#### [RECORDS FOR THIS EXERCISE]
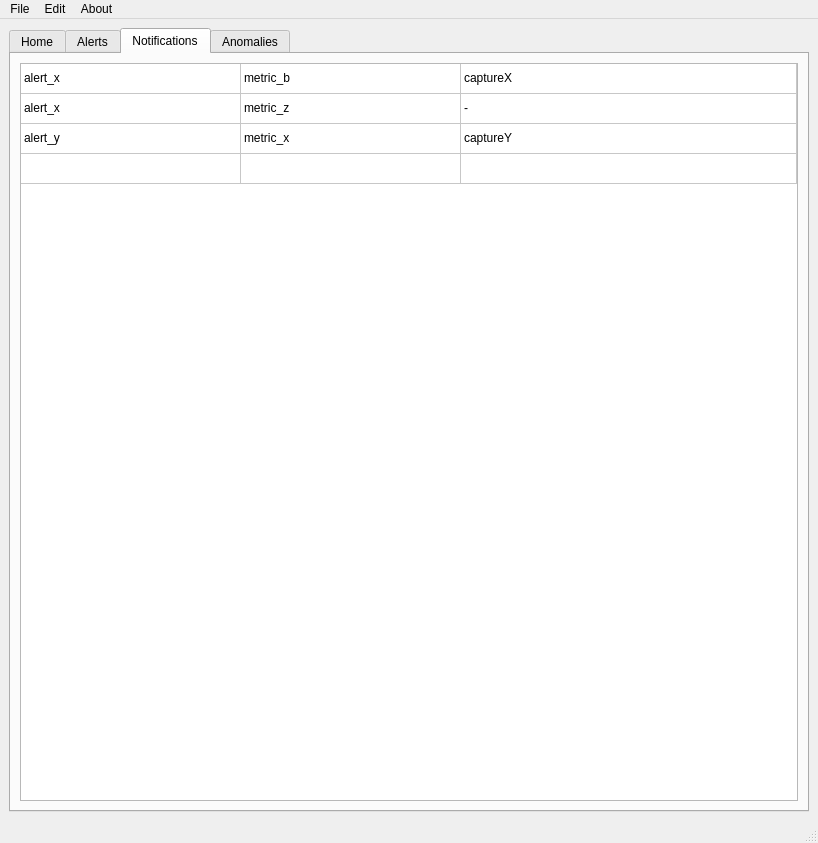
Before: the Qt Designer form sad_ui.ui in kosnet2/smad, drawn with Qt 5.
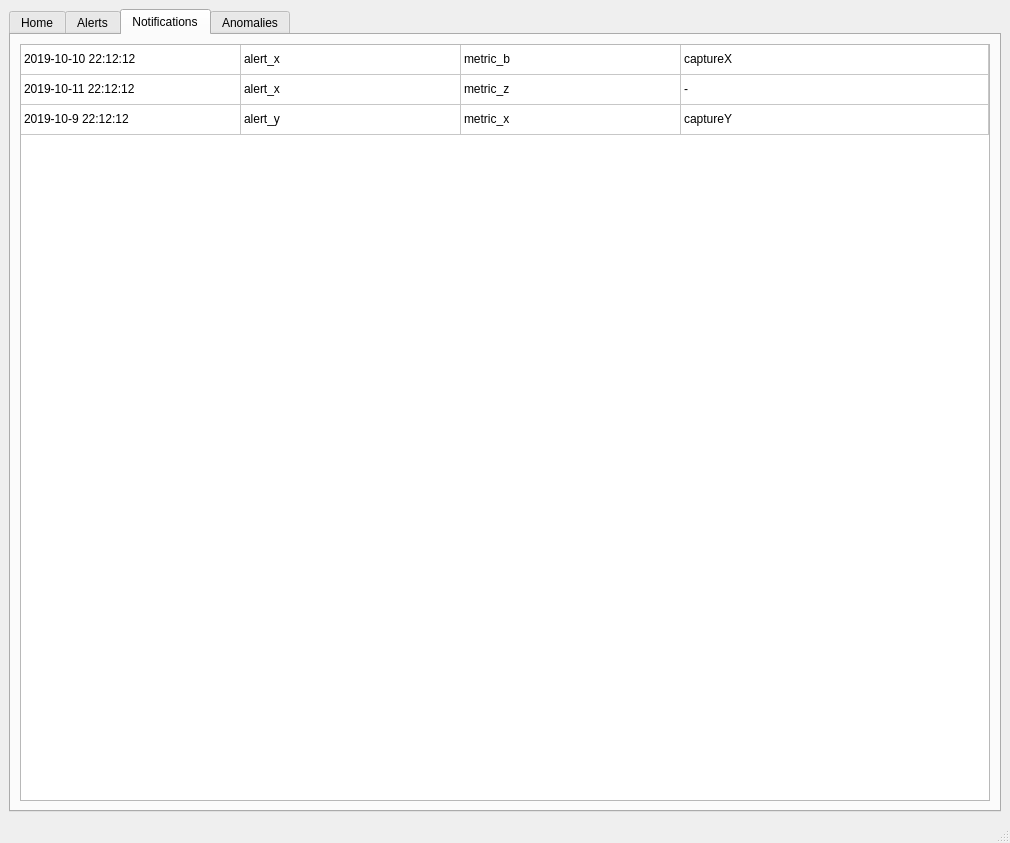
After: the same form once the commit is applied. The open tabs and pages were chosen to show the change.

What changed in the file:
```diff
--- a/sad_ui.ui
+++ b/sad_ui.ui
@@ -6,7 +6,7 @@
    <rect>
     <x>0</x>
     <y>0</y>
-    <width>818</width>
+    <width>1010</width>
     <height>843</height>
    </rect>
   </property>
@@ -924,6 +924,12 @@
           <property name="wordWrap">
            <bool>true</bool>
           </property>
+          <property name="cornerButtonEnabled">
+           <bool>true</bool>
+          </property>
+          <property name="rowCount">
+           <number>3</number>
+          </property>
           <attribute name="horizontalHeaderVisible">
            <bool>false</bool>
           </attribute>
@@ -936,6 +942,9 @@
           <attribute name="horizontalHeaderMinimumSectionSize">
            <number>100</number>
           </attribute>
+          <attribute name="horizontalHeaderShowSortIndicator" stdset="0">
+           <bool>true</bool>
+          </attribute>
           <attribute name="horizontalHeaderStretchLastSection">
            <bool>true</bool>
           </attribute>
@@ -960,68 +969,83 @@
             <string>2</string>
            </property>
           </row>
-          <row>
+          <column>
            <property name="text">
-            <string>3</string>
+            <string>Datetime</string>
            </property>
-          </row>
+          </column>
           <column>
            <property name="text">
-            <string>name</string>
+            <string>Name</string>
            </property>
           </column>
           <column>
            <property name="text">
-            <string>metric</string>
+            <string>Metric</string>
            </property>
           </column>
           <column>
            <property name="text">
-            <string>file</string>
+            <string>File</string>
            </property>
           </column>
           <item row="0" column="0">
            <property name="text">
-            <string>alert_x</string>
+            <string>2019-10-10 22:12:12</string>
            </property>
           </item>
           <item row="0" column="1">
            <property name="text">
-            <string>metric_b</string>
+            <string>alert_x</string>
            </property>
           </item>
           <item row="0" column="2">
            <property name="text">
+            <string>metric_b</string>
+           </property>
+          </item>
+          <item row="0" column="3">
+           <property name="text">
             <string>captureX</string>
            </property>
           </item>
           <item row="1" column="0">
            <property name="text">
-            <string>alert_x</string>
+            <string>2019-10-11 22:12:12</string>
            </property>
           </item>
           <item row="1" column="1">
            <property name="text">
-            <string>metric_z</string>
+            <string>alert_x</string>
            </property>
           </item>
           <item row="1" column="2">
            <property name="text">
+            <string>metric_z</string>
+           </property>
+          </item>
+          <item row="1" column="3">
+           <property name="text">
             <string>-</string>
            </property>
           </item>
           <item row="2" column="0">
            <property name="text">
-            <string>alert_y</string>
+            <string>2019-10-9 22:12:12</string>
            </property>
           </item>
           <item row="2" column="1">
            <property name="text">
-            <string>metric_x</string>
+            <string>alert_y</string>
            </property>
           </item>
           <item row="2" column="2">
            <property name="text">
+            <string>metric_x</string>
+           </property>
+          </item>
+          <item row="2" column="3">
+           <property name="text">
             <string>captureY</string>
            </property>
           </item>
@@ -1038,33 +1062,10 @@
     </item>
    </layout>
   </widget>
-  <widget class="QMenuBar" name="menubar">
-   <property name="geometry">
-    <rect>
-     <x>0</x>
-     <y>0</y>
-     <width>818</width>
-     <height>24</height>
-    </rect>
+  <widget class="QStatusBar" name="statusbar">
+   <property name="sizeGripEnabled">
+    <bool>true</bool>
    </property>
-   <widget class="QMenu" name="menuFile">
-    <property name="title">
-     <string>File</string>
-    </property>
-   </widget>
-   <widget class="QMenu" name="menuEdit">
-    <property name="title">
-     <string>Edit</string>
-    </property>
-   </widget>
-   <widget class="QMenu" name="menuAbout">
-    <property name="title">
-     <string>About</string>
-    </property>
-   </widget>
-   <addaction name="menuFile"/>
-   <addaction name="menuEdit"/>
-   <addaction name="menuAbout"/>
   </widget>
   <widget class="QStatusBar" name="statusbar"/>
  </widget>
```
Left out of the diff: 204 changed lines with no effect on the pictures.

#### [YOUR INSTRUCTIONS]
Give the listing again exactly, excluding pictures.

#### [SOLUTION TO THE PROBLEM]
Before: the Qt Designer form sad_ui.ui in kosnet2/smad, drawn with Qt 5.
After: the same form once the commit is applied. The open tabs and pages were chosen to show the change.

What changed in the file:
```diff
--- a/sad_ui.ui
+++ b/sad_ui.ui
@@ -6,7 +6,7 @@
    <rect>
     <x>0</x>
     <y>0</y>
-    <width>818</width>
+    <width>1010</width>
     <height>843</height>
    </rect>
   </property>
@@ -924,6 +924,12 @@
           <property name="wordWrap">
            <bool>true</bool>
           </property>
+          <property name="cornerButtonEnabled">
+           <bool>true</bool>
+          </property>
+          <property name="rowCount">
+           <number>3</number>
+          </property>
           <attribute name="horizontalHeaderVisible">
            <bool>false</bool>
           </attribute>
@@ -936,6 +942,9 @@
           <attribute name="horizontalHeaderMinimumSectionSize">
            <number>100</number>
           </attribute>
+          <attribute name="horizontalHeaderShowSortIndicator" stdset="0">
+           <bool>true</bool>
+          </attribute>
           <attribute name="horizontalHeaderStretchLastSection">
            <bool>true</bool>
           </attribute>
@@ -960,68 +969,83 @@
             <string>2</string>
            </property>
           </row>
-          <row>
+          <column>
            <property name="text">
-            <string>3</string>
+            <string>Datetime</string>
            </property>
-          </row>
+          </column>
           <column>
            <property name="text">
-            <string>name</string>
+            <string>Name</string>
            </property>
           </column>
           <column>
            <property name="text">
-            <string>metric</string>
+            <string>Metric</string>
            </property>
           </column>
           <column>
            <property name="text">
-            <string>file</string>
+            <string>File</string>
            </property>
           </column>
           <item row="0" column="0">
            <property name="text">
-            <string>alert_x</string>
+            <string>2019-10-10 22:12:12</string>
            </property>
           </item>
           <item row="0" column="1">
            <property name="text">
-            <string>metric_b</string>
+            <string>alert_x</string>
            </property>
           </item>
           <item row="0" column="2">
            <property name="text">
+            <string>metric_b</string>
+           </property>
+          </item>
+          <item row="0" column="3">
+           <property name="text">
             <string>captureX</string>
            </property>
           </item>
           <item row="1" column="0">
            <property name="text">
-            <string>alert_x</string>
+            <string>2019-10-11 22:12:12</string>
            </property>
           </item>
           <item row="1" column="1">
            <property name="text">
-            <string>metric_z</string>
+            <string>alert_x</string>
            </property>
           </item>
           <item row="1" column="2">
            <property name="text">
+            <string>metric_z</string>
+           </property>
+          </item>
+          <item row="1" column="3">
+           <property name="text">
             <string>-</string>
            </property>
           </item>
           <item row="2" column="0">
            <property name="text">
-            <string>alert_y</string>
+            <string>2019-10-9 22:12:12</string>
            </property>
           </item>
           <item row="2" column="1">
            <property name="text">
-            <string>metric_x</string>
+            <string>alert_y</string>
            </property>
           </item>
           <item row="2" column="2">
            <property name="text">
+            <string>metric_x</string>
+           </property>
+          </item>
+          <item row="2" column="3">
+           <property name="text">
             <string>captureY</string>
            </property>
           </item>
@@ -1038,33 +1062,10 @@
     </item>
    </layout>
   </widget>
-  <widget class="QMenuBar" name="menubar">
-   <property name="geometry">
-    <rect>
-     <x>0</x>
-     <y>0</y>
-     <width>818</width>
-     <height>24</height>
-    </rect>
+  <widget class="QStatusBar" name="statusbar">
+   <property name="sizeGripEnabled">
+    <bool>true</bool>
    </property>
-   <widget class="QMenu" name="menuFile">
-    <property name="title">
-     <string>File</string>
-    </property>
-   </widget>
-   <widget class="QMenu" name="menuEdit">
-    <property name="title">
-     <string>Edit</string>
-    </property>
-   </widget>
-   <widget class="QMenu" name="menuAbout">
-    <property name="title">
-     <string>About</string>
-    </property>
-   </widget>
-   <addaction name="menuFile"/>
-   <addaction name="menuEdit"/>
-   <addaction name="menuAbout"/>
   </widget>
   <widget class="QStatusBar" name="statusbar"/>
  </widget>
```
Left out of the diff: 204 changed lines with no effect on the pictures.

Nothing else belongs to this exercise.